=== Begin Enclosure ===
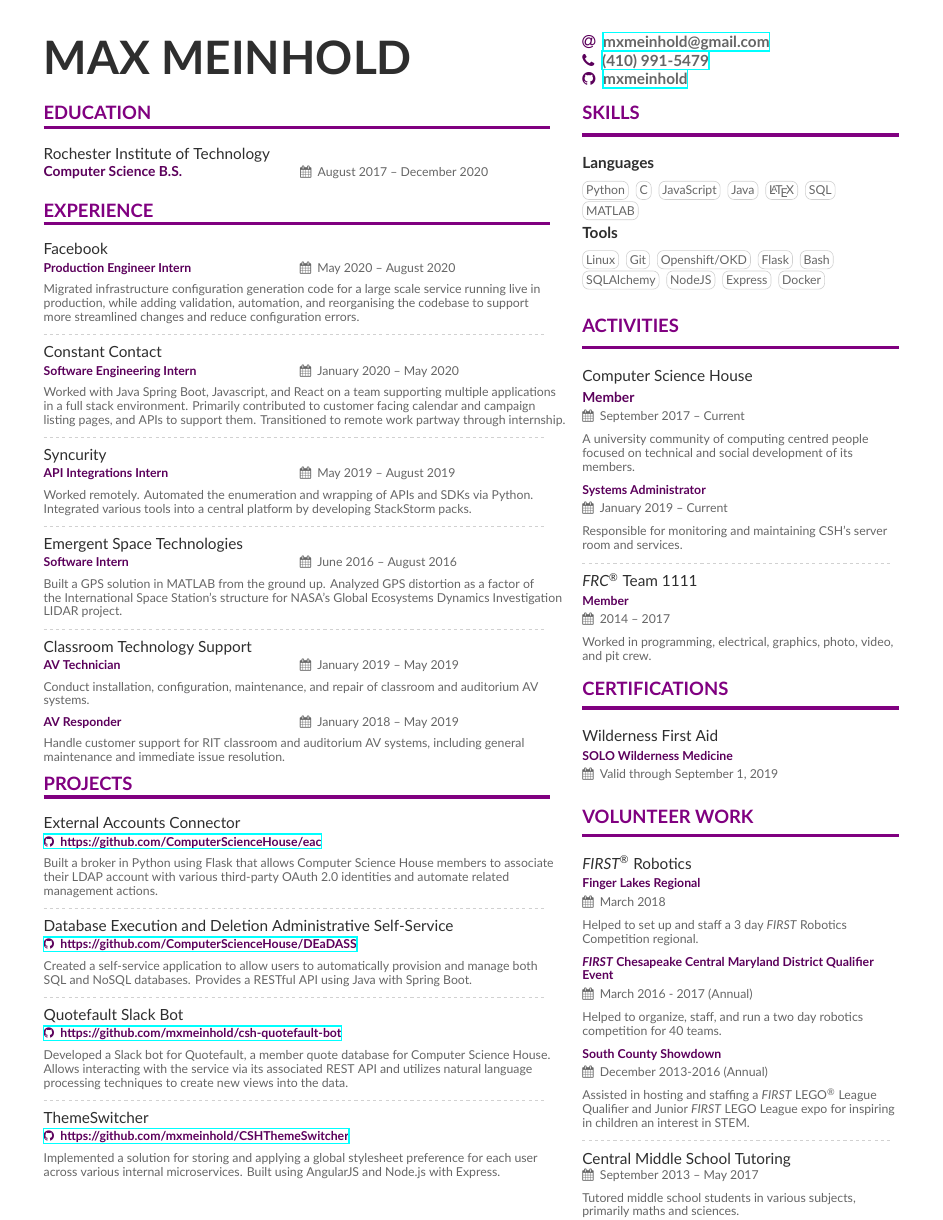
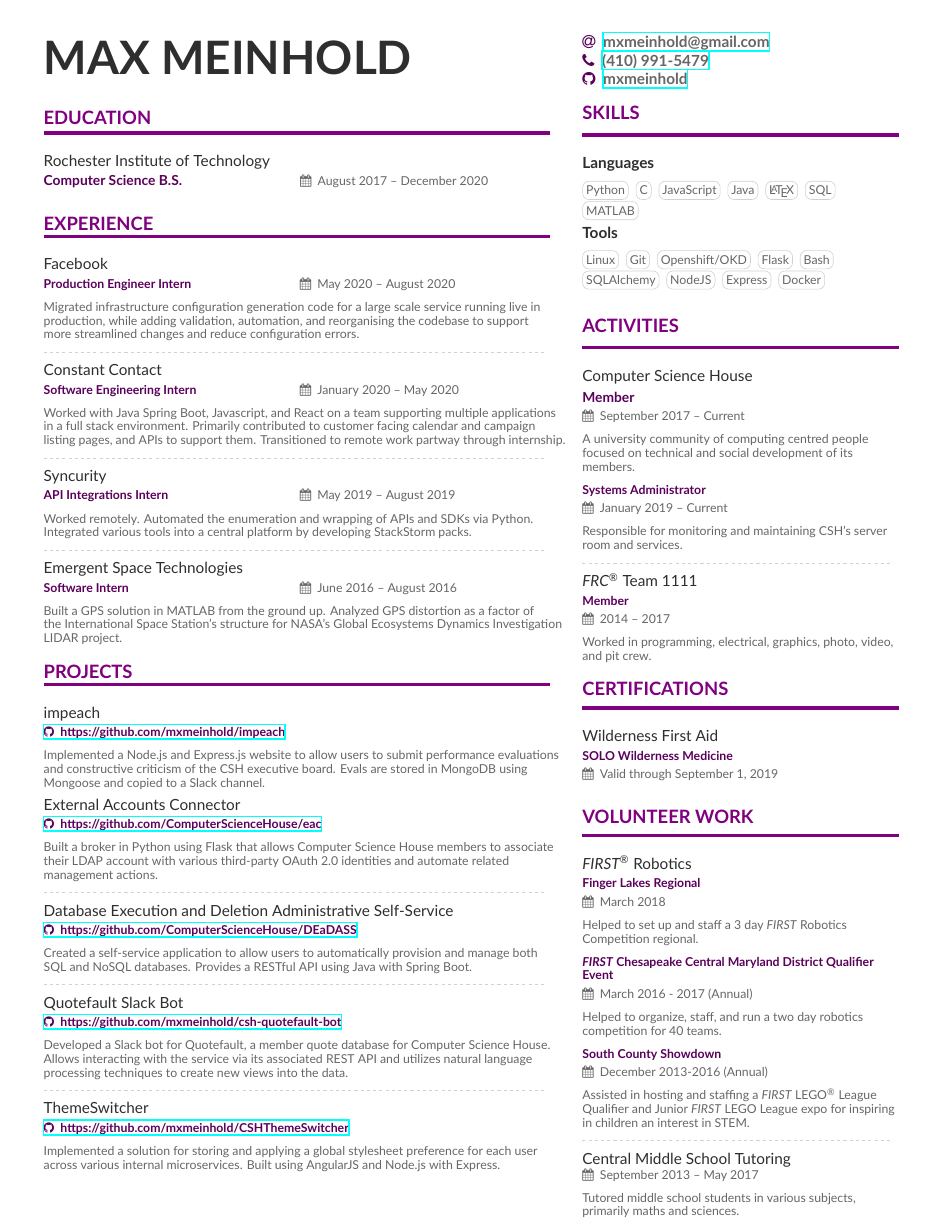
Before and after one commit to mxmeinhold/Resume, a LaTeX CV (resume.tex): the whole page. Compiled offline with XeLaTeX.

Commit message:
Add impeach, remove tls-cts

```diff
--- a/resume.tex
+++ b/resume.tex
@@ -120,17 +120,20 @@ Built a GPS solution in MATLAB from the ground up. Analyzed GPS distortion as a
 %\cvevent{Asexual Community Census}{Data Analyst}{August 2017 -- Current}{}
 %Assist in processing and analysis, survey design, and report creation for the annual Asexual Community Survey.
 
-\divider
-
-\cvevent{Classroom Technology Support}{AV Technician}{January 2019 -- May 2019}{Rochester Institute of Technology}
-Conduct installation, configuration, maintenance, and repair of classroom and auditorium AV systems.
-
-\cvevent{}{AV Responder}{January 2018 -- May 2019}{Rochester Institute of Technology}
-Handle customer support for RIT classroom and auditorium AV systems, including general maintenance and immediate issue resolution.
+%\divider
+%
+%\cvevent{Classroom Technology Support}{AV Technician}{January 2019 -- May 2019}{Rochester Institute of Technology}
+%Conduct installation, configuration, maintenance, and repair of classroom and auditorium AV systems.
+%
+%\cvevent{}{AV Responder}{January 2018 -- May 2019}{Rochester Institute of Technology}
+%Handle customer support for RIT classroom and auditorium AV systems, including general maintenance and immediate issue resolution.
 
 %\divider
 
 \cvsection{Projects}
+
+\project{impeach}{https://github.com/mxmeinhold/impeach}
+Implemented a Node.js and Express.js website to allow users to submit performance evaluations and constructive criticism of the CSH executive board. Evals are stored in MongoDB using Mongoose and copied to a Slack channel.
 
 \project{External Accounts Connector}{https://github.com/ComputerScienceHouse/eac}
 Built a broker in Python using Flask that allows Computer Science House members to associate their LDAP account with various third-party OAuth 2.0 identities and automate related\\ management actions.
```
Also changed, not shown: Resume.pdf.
=== End Enclosure ===
=== Begin Enclosure ===
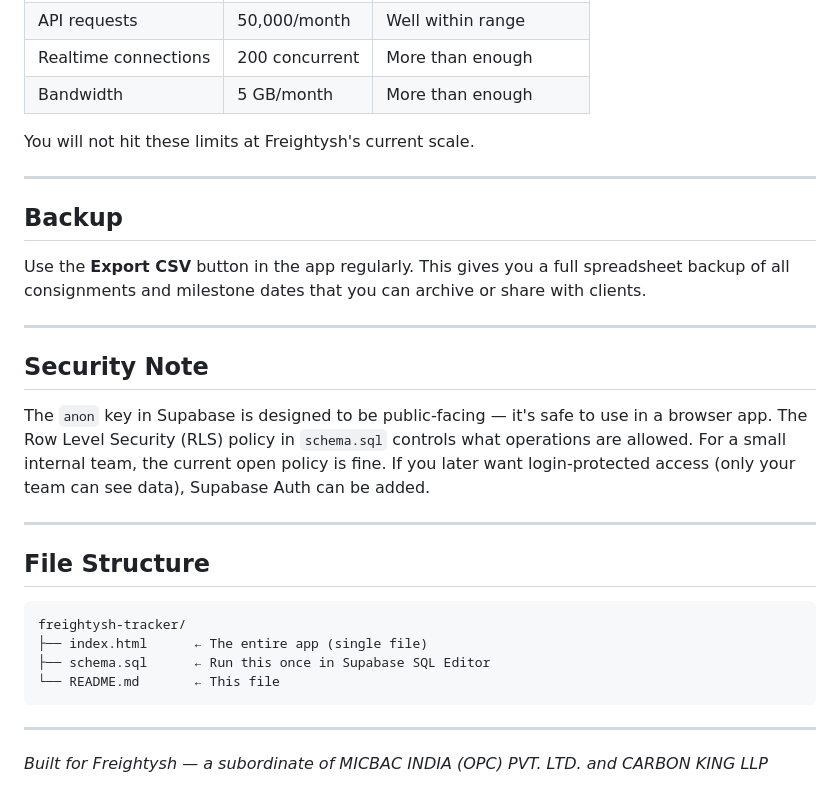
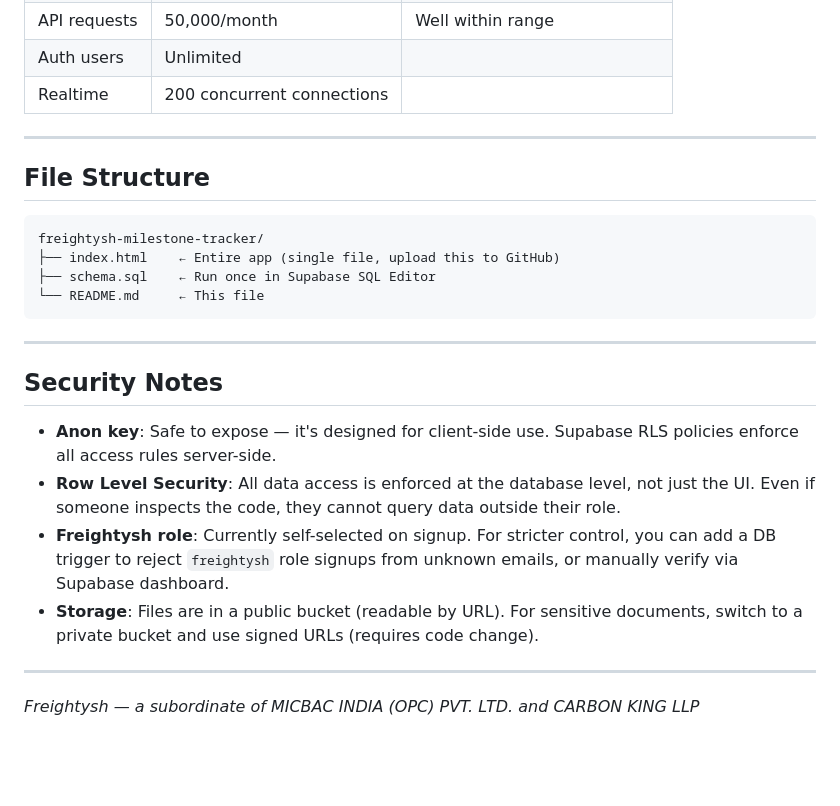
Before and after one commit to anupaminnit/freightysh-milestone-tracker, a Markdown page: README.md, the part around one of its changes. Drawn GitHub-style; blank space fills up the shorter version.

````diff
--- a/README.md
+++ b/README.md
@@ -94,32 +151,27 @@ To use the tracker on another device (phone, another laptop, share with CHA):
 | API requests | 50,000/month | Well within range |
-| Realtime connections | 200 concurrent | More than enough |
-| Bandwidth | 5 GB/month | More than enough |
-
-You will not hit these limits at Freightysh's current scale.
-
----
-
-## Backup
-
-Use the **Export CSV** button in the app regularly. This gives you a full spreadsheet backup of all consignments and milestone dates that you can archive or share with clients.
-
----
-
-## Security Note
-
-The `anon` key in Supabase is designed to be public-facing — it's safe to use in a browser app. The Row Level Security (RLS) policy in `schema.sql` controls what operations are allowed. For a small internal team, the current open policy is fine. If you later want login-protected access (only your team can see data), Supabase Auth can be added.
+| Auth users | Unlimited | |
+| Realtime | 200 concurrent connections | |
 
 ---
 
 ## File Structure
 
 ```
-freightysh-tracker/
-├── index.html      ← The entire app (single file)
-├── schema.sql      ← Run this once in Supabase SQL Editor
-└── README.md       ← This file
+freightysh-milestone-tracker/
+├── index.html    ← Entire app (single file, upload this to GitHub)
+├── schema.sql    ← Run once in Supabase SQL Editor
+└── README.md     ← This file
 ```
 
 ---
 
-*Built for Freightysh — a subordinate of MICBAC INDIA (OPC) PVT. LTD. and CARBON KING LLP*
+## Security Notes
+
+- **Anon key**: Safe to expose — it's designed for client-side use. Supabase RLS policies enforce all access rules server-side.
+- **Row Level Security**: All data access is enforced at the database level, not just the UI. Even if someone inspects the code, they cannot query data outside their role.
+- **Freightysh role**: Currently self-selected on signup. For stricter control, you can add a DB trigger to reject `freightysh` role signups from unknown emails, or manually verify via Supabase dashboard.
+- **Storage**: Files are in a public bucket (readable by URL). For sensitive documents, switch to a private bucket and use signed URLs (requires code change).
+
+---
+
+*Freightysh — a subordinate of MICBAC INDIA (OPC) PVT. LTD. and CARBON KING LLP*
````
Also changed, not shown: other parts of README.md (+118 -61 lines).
=== End Enclosure ===
◆ **ACTION ITEM**
Look for the word "once" in the listing above and state how many lines have it; give the number and nothing else.

◆ **OUTPUT FOR THIS EXERCISE**
2